The drive toward high-value-added (HVA) tires — those 17 inches and larger — will require more production capacity to serve the U.S. market, and industry analyst and Modern Tire Dealer columnist Nick Mitchell says the need for 19.1 million units indicates “approximately four new tire plants will be needed over the next five years.”
Mitchell, senior vice president of research for Northcoast Research Holdings LLC, says a series of conversations with representatives from the full spectrum of the tire industry resulted in each person saying HVA tires would continue to drive the tire market, and that the demand would require new tire plants.

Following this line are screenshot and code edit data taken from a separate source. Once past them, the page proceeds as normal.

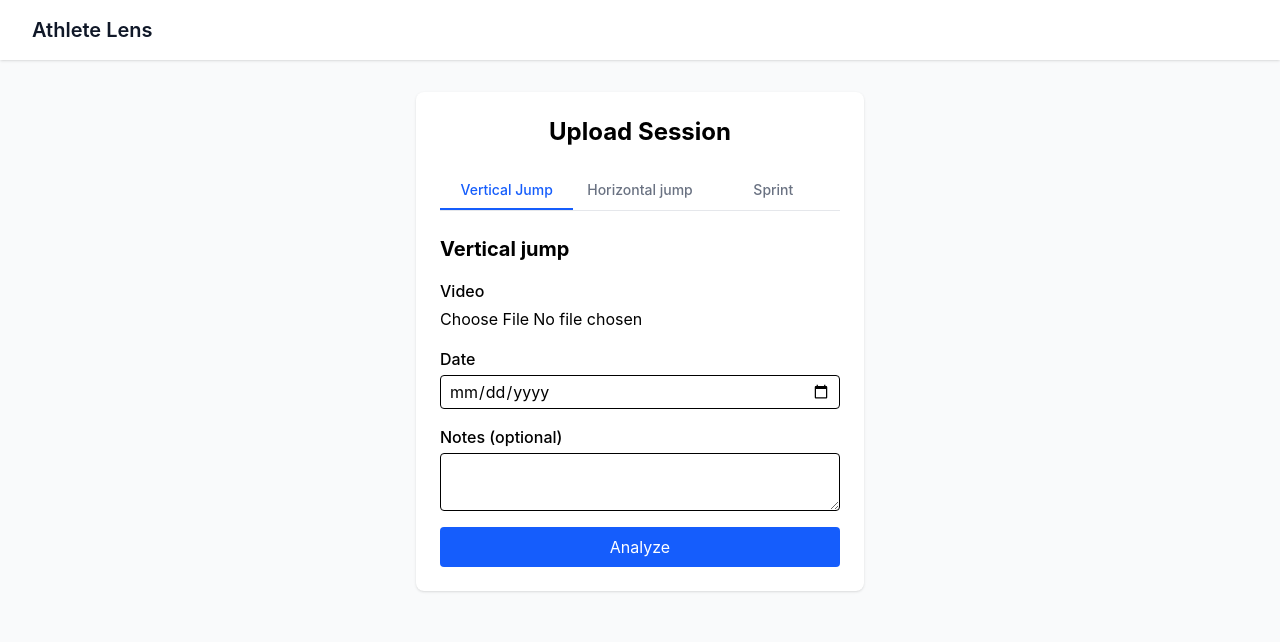
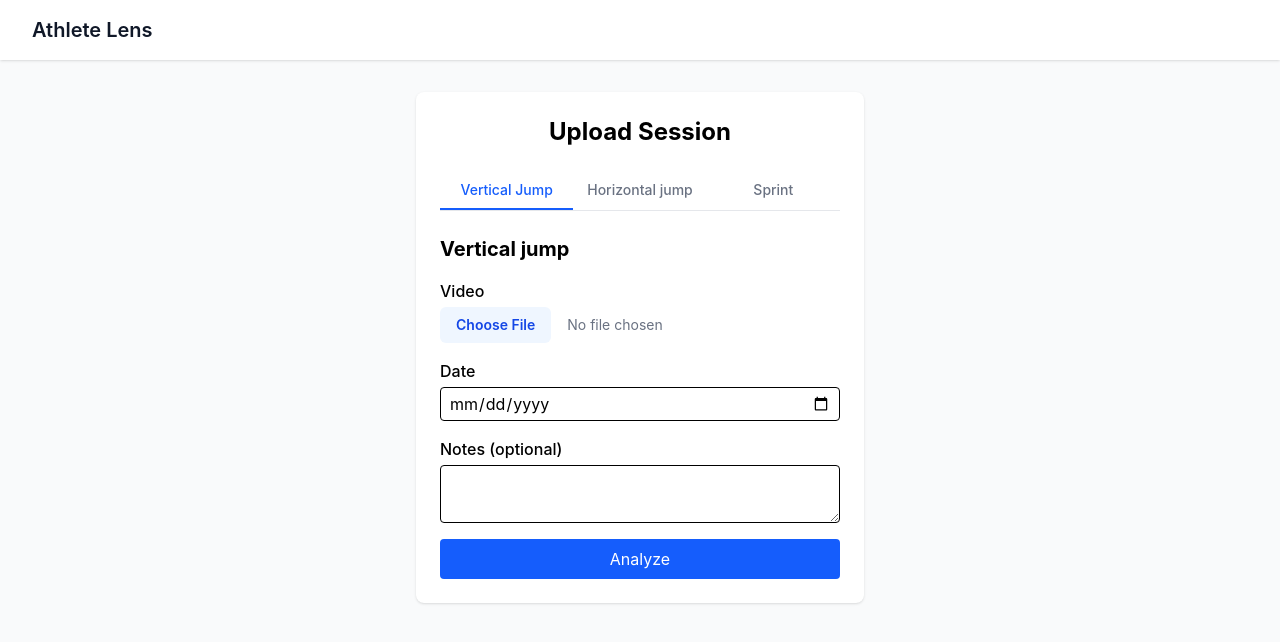
Before and after one commit to JoseGarciaMayen/athlete-lens, a React app in the folder frontend/: page / in a window 1280 px wide. Shown: the top 642 px of the page. Built offline with nearby package versions, Linux system fonts and the light colour scheme; the HTML template or start-up script is replaced by a standard one.

Commit message:
style(frontend): custom Tailwind styling for file inputs

```diff
--- a/frontend/src/components/UploadAcoustic.jsx
+++ b/frontend/src/components/UploadAcoustic.jsx
@@ -60,7 +60,13 @@
                         accept="audio/*,video/*"
                         required
                         onChange={(e) => setFile(e.target.files[0])}
-                        className="block w-full"
+                        className="block w-full text-sm text-gray-500
+                            file:mr-4 file:py-2 file:px-4
+                            file:rounded-md file:border-0
+                            file:text-sm file:font-semibold
+                            file:bg-blue-50 file:text-blue-700
+                            hover:file:bg-blue-100
+                            cursor:pointer"
                     />
                 </div>
 
--- a/frontend/src/components/UploadVertical.jsx
+++ b/frontend/src/components/UploadVertical.jsx
@@ -56,7 +56,13 @@
                         accept="video/*"
                         required
                         onChange={(e) => setFile(e.target.files[0])}
-                        className="block w-full"
+                        className="block w-full text-sm text-gray-500
+                            file:mr-4 file:py-2 file:px-4
+                            file:rounded-md file:border-0
+                            file:text-sm file:font-semibold
+                            file:bg-blue-50 file:text-blue-700
+                            hover:file:bg-blue-100
+                            cursor:pointer"
                     />
                 </div>
 
```
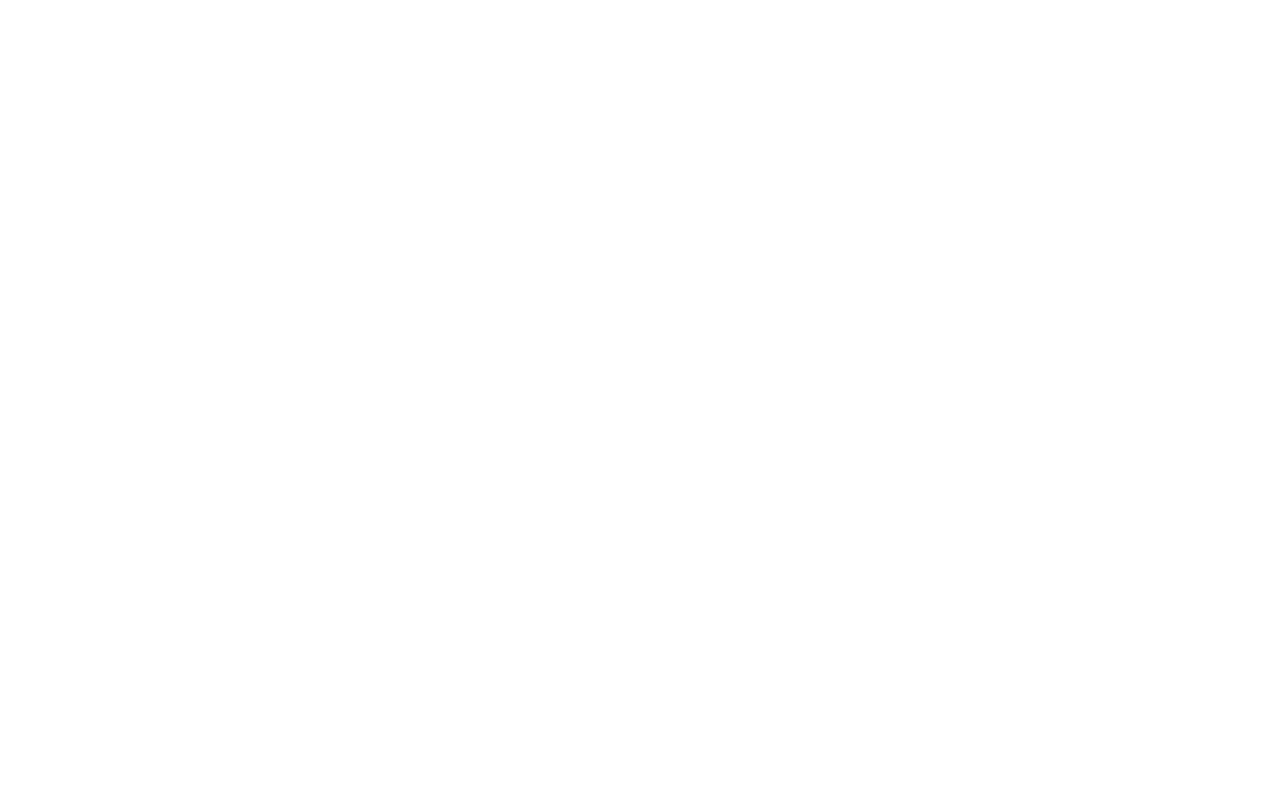
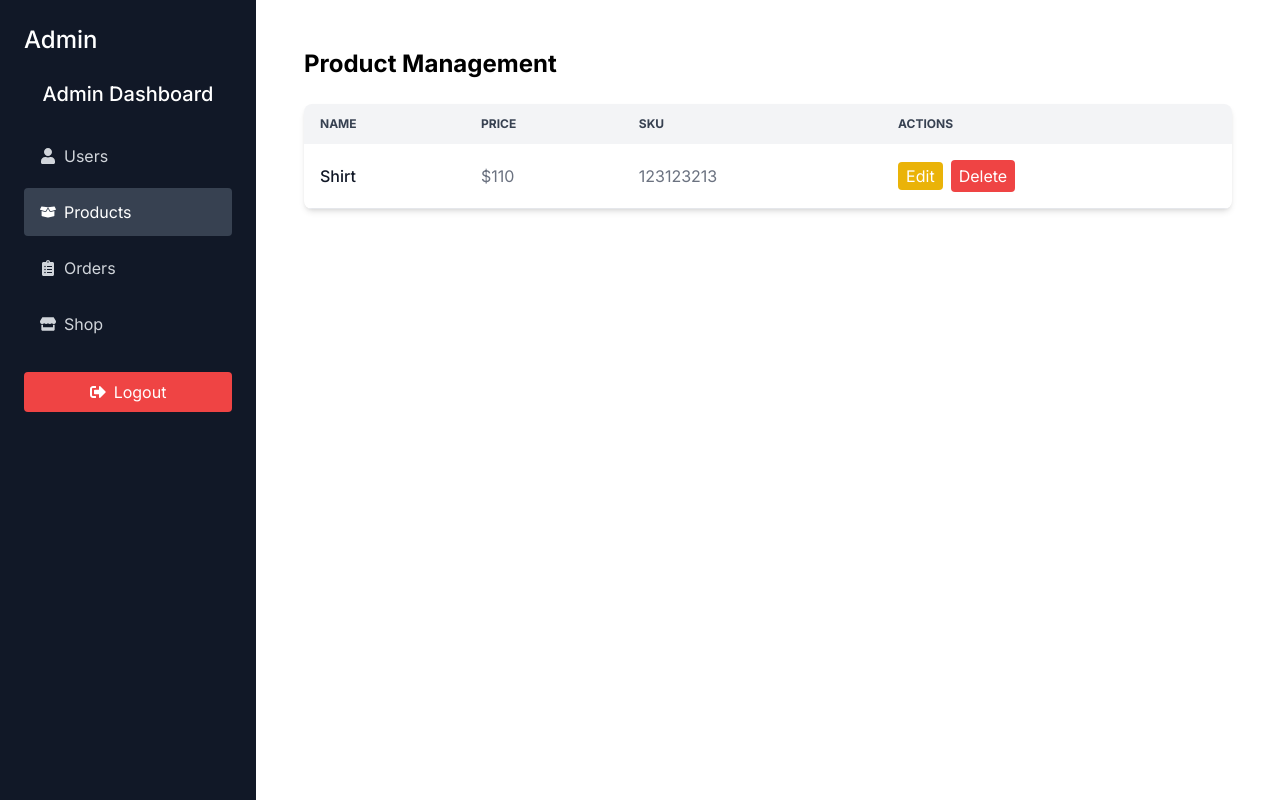
Before and after one commit to Janith-Navoda/e-commerce-webapp, a React (Vite) app in the folder frontend/: page /admin/products in a window 1280 px wide. Before the commit this address had no page. Built offline with nearby package versions, Linux system fonts and the light colour scheme.

Commit message:
completed product management page

```diff
--- a/frontend/src/App.jsx
+++ b/frontend/src/App.jsx
@@ -15,6 +15,7 @@
 import AdminLayout from "./components/Admin/AdminLayout";
 import AdminHomePage from "./pages/AdminHomePage";
 import UserManagement from "./components/Admin/UserManagement";
+import ProductManagement from "./components/Admin/ProductManagement";
 
 const App = () => {
   return (
@@ -39,6 +40,7 @@
         <Route path="/admin" element={<AdminLayout />}>
           <Route index element={<AdminHomePage />} />
           <Route path="users" element={<UserManagement />} />
+          <Route path="products" element={<ProductManagement />} />
         </Route>
       </Routes>
     </BrowserRouter>
--- /dev/null
+++ b/frontend/src/components/Admin/ProductManagement.jsx
@@ -0,0 +1,75 @@
+import React from "react";
+import { Link } from "react-router-dom";
+
+const ProductManagement = () => {
+  const products = [
+    {
+      _id: 123123,
+      name: "Shirt",
+      price: 110,
+      sku: "123123213",
+    },
+  ];
+
+  const handleDelete = (id) => {
+    if (window.confirm("Are you sure you want to delete the product?")) {
+      console.log("Delete product with id:", id);
+    }
+  };
+
+  return (
+    <div className="max-w-7xl mx-auto p-6">
+      <h2 className="text-2xl font-bold mb-6">Product Management</h2>
+      <div className="overflow-x-auto shadow-md sm:rounded-lg">
+        <table className="min-w-full text-left text-gray-500">
+          <thead className="bg-gray-100 text-xs uppercase text-gray-700">
+            <tr>
+              <th className="py-3 px-4">Name</th>
+              <th className="py-3 px-4">Price</th>
+              <th className="py-3 px-4">SKU</th>
+              <th className="py-3 px-4">Actions</th>
+            </tr>
+          </thead>
+          <tbody>
+            {products.length > 0 ? (
+              products.map((product) => (
+                <tr
+                  key={product._id}
+                  className="border-b hover:bg-gray-50 cursor-pointer"
+                >
+                  <td className="p-4 font-medium text-gray-900 whitespace-nowrap">
+                    {product.name}
+                  </td>
+                  <td className="p-4">${product.price}</td>
+                  <td className="p-4">{product.sku}</td>
+                  <td className="p-4">
+                    <Link
+                      to={`/admin/products/${product._id}/edit`}
+                      className="bg-yellow-500 text-white px-2 py-1 rounded mr-2 hover:bg-yellow-600"
+                    >
+                      Edit
+                    </Link>
+                    <button
+                      onClick={() => handleDelete(product._id)}
+                      className="bg-red-500 text-white px-2 py-1 rounded hover:bg-red-600"
+                    >
+                      Delete
+                    </button>
+                  </td>
+                </tr>
+              ))
+            ) : (
+              <tr>
+                <td colSpan={4} className="p-4 text-center text-gray-500">
+                    No Products found.
+                </td>
+              </tr>
+            )}
+          </tbody>
+        </table>
+      </div>
+    </div>
+  );
+};
+
+export default ProductManagement;
```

“The biggest takeaway from the discussions was the fact that each individual predicted that the HVA product cycle will continue to have a significant impact on industry fundamentals over the next five years and require meaningful investments in capacity.”
For these discussions, Mitchell relied on a HVA tire definition that both Goodyear Tire & Rubber Co. and Bridgestone Corp. have agreed upon: tires that are 17 inches and larger. These tires typically have the combination of HVA characteristics, such as aspect ratio, sophistication of the tread compound, complexity of the tread pattern, rolling resistance, speed rating, etc.
“The increasing mix shift, combined with a modestly expanding end market, will continue to have a profound effect on the number of HVA light vehicle tires shipped across the industry in the U.S.,” Mitchell says.
“In fact we estimate that annual shipments of HVA passenger and light truck tires (defined by rim size) in the U.S. will increase by 54.2 million by the end of 2021.”
More tires means the need for more capacity. Mitchell says it will drive the need for incremental capacity of 19.1 million tires — thus four new tire plants in the next five years to serve the U.S. market alone.
“In our opinion, this means that the market fundamentals in the U.S. alone will absorb a good portion of the estimated 45 to 60 million units of light vehicle tire production capacity that is expected to come online in North America by the end of 2021.”
Another effect: bigger profits for manufacturers
Mitchell says, “The ongoing mix shift also creates a windfall to profitability trends. We estimate that mix trends in the U.S. alone over the next five years will drive $1.205 billion of incremental annual operating income for the manufacturers that supply the U.S. market.
“This tailwind includes an estimated $1.644 billion benefit from higher shipments of 17-inch or ogreater tires, partially offset by a projected $438 million headwind from a decline in shipments of tires less than 17 inches.
“Based on our calculations, this dynamic should increase average operating income per light vehicle tire shipped by $4.”